Lee Van Ching (late 19th-early 20th century), Shanghai, to 1917 
From 1917 to 1919
Charles Lang Freer (1854-1919), purchased from Lee Van Ching, in New York, in 1917 
Freer Gallery of Art, gift of Charles Lang Freer in 1920 
 See Original Miscellaneous List, S.I. 1120, pg. 250, Freer Gallery of Art and Arthur M. Sackler Gallery Archives. See also, Voucher no. 12, January 1917.
 See note 1.
 The original deed of Charles Lang Freer's gift was signed in 1906. The collection was received in 1920 upon the completion of the Freer Gallery.
Ceremonial implement; chisel shaped object of the type kuei [gui] 圭; long slender form with beveled end and conical perforation; dark olive green with tan specklings; satin smooth surface.
Acquired with a box, now lost.
1. Bought from Lee Van Ching [Li Wenqing] 李文卿, of Shanghai 上海. For price, see Original Miscellaneous List, p. 250. $100.
2. (Undated Folder Sheet note) Original attribution: Chinese. Before San Tai [Sandai] 三代.
3. (Undated Folder Sheet note) Sp. G. is 2.966. Nephrite.
4. (Isabel Ingram Mayer, 1945) Chou [Zhou] 周 dynasty.
5. (H. Elise Buckman, 1964) The Envelope File contained no further information, and has now been destroyed.
6. (Thomas Lawton, 1978) Western Chou [Zhou] 周.
7. (Julia K. Murray, September 1980) Exhibition Ancient Chinese Jade label text; moved to label field.

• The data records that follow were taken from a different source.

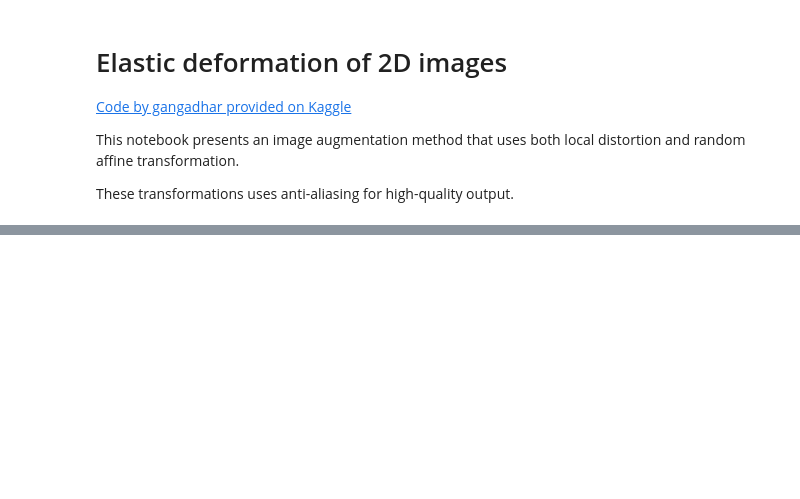
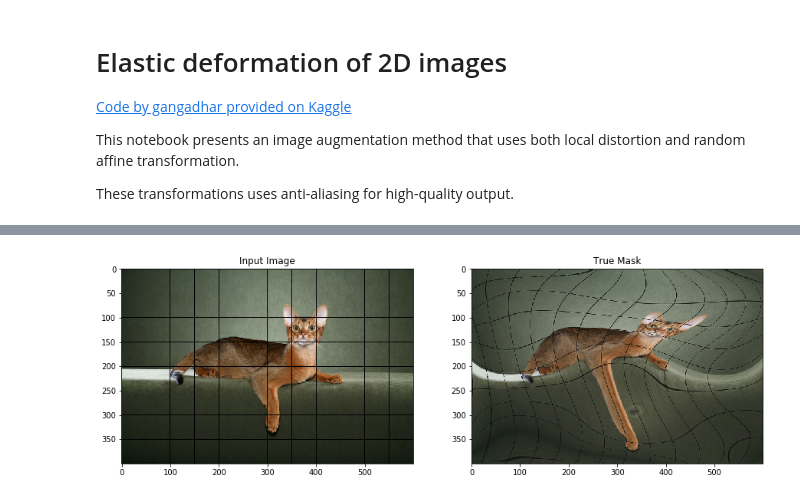
Before and after one commit to randomstructures/ExLSM-Image-Segmentation, a Jupyter notebook: Unet1/elastic-transform-for-data-augmentation.ipynb, the cells around one changed output, grey strips where cells are left out. Saved outputs shown, nothing was run; the diff lists cells and outputs as text; code cells hidden in the pictures; blank space fills up the shorter version.

```diff
--- a/Unet1/elastic-transform-for-data-augmentation.ipynb
+++ b/Unet1/elastic-transform-for-data-augmentation.ipynb
@@ -98,0 +132,53 @@ plt.imshow(np.c_[np.r_[im, im_mask], np.r_[im_t, im_mask_t]], cmap='gray')
+# %%
+# Second approach : use a displacement field generated by the bicubic interpolation of displacment vectors on a coarse grid
+
+
+## define grid
+input_shape = im.shape # (x,y,c) shape of input image
+n_lines = 5 # first and last line coincide with the image border !
+grid_x, grid_y = np.linspace(0,input_shape[0],n_lines, dtype=np.integer), np.linspace(0,input_shape[1],n_lines, dtype=np.integer)
+#grid_cx, grid_cy = np.meshgrid(grid_x,grid_y) # point n in the mesh has position (grid_cx[n],grid_cy[n])
+mesh_size = (len(grid_x),len(grid_y))
+
+## draw displacement vectors on grid
+# draw (dx,dy) ~ N(loc,scale) for every entry in the mesh
+grid_dx = np.random.normal(loc = 0, scale = 30, size = mesh_size)
+grid_dy = np.random.normal(loc = 0, scale = 30, size = mesh_size)
+
+## calculate pixel wise displacement by bicubic interpolation
+"""
+RectBivariateSpline(x, y, z)
+Bivariate spline approximation over a rectangular mesh.
+Can be used for both smoothing and interpolating data.
+
+x,y array_like 1-D arrays of coordinates in strictly ascending order.
+
+z array_like 2-D array of data with shape (x.size,y.size).
+"""
+interpolator_dx = scipy.interpolate.RectBivariateSpline(grid_x, grid_y, grid_dx)
+interpolator_dy = scipy.interpolate.RectBivariateSpline(grid_x, grid_y, grid_dy)
+
+def getOriginCords(coords):
+    # coords are assumed to be a coordinate tuple (x,y,c)
+    x = coords[0] + interpolator_dx.ev(coords[0], coords[1])
+    y = coords[1] + interpolator_dy.ev(coords[0], coords[1])
+    return (x,y,coords[2])
+
+"""
+## calculate origin coordinates for every pixel in output
+xx, yy, cc = np.meshgrid(np.arange(input_shape[0]), np.arange(input_shape[1]), np.arange(3) ) # channel c of pixel n lives at (xx[n*c], yy[n*c], cc[n*c]) (?)
+field_dx = interpolator_dx.ev(xx,yy)
+field_dy = interpolator_dy.ev(xx,yy)
+indices = np.reshape(xx+field_dx, (-1, 1)), np.reshape(yy+field_dy, (-1, 1)), np.reshape(cc, (-1,1))
+# evaluate input image at origin cordinates by interpolation and boundary strategy
+output = map_coordinates(im, indices, order=1, mode='reflect')
+# reshape and return output
+output = output.reshape(input_shape)
+
+utility.display([im,output])
+"""
+im_mapped = scipy.ndimage.geometric_transform(im, getOriginCords, mode='reflect')
+
+utility.display([im,im_mapped])
+# %% [output]
+[figure, added]
```
Also changed, not shown: parts of 8 cells of this notebook.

8. (Julia K. Murray, 1982) Chisel shaped jades, which are included in the general category of tablets called kuei [gui] 圭, first occur in Neolithic sites (see for example the chisel found at Ta ch'eng shan [Dachengshan] 大城山, T'ang shan [Tangshan] 唐山 in Hopei [Hebei] 河北 province; reproduced in Ho-pei sheng po-wu-kuan [Hebei sheng bowuguan] 河北省博物館, Ho pei sheng ch'u t'u wen wu hsuan chi [Hebei sheng chutu wenwu xuanji] 河北省出土文物選集 (Beijing: Wenwu chubanshe, 1980), monochrome pl. 6:15. In Neolithic times, jade chisels were far outnumbered by chisel shaped tools made of ordinary stone, which are frequently found in burials. During the Bronze Age, jade replicas of various types of Neolithic stone tools continued to be made and evidently had symbolical or ceremonial functions. However, their shapes tended to become less like those of the original prototype tools (chisels, axes, adzes, knives, hoes, etc.) and more like each other, giving rise to the collective term kuei [gui] 圭, to designate tablet like jades in general.
In the Freer collection, the following jades may be considered to derive from the chisel: F1935.7, F1917.31, F1915.87 (with relief masks), F1917.57, F1917.34 (with slightly recessed tang), and F1917.28 (archaistic). Another tablet whose shape is at least in part inspired by that of the chisel is the broad and long F1915.69.
Chisel F1917.31 is similar in shape and proportions to an example in the Fogg Art Museum published in Max Loehr, Ancient Chinese jades from the Grenville L. Winthrop Collection in the Fogg Art Museum, Harvard University (Cambridge, MA: Fogg Art Museum, Harvard University, 1975), cat. 197, as "Western Chou [Zhou] 周(?)."
9. (Stephen Allee per Keith Wilson, March 31, 2008) On this date entered: Period One (Late Neolithic period), Date (ca. 2500–2000 BCE), Artist (Qijia 齊家 culture), Title, Object name, Geographical region (Northwest China); plus Dimensions per Christine Lee, from Jade Project Database.
10. (Jeffrey Smith per Keith Wilson, July 17, 2008) Ceremonial Objects added as secondary classification.
11. (Stephen Allee, March 23, 2009) Added designation "nephrite" to Medium as per Janet Douglas using Fourier transform infrared spectroscopy (January 8, 2009).
12. (Jeffrey Smith per Keith Wilson, March 2, 2016) Qija culture removed as Maker; object dates changed from ca. 2500-2000 BCE to dates of the Late Neolithic period, ca. 5000-ca. 1700 BCE
- Rights Statement
Copyright with museum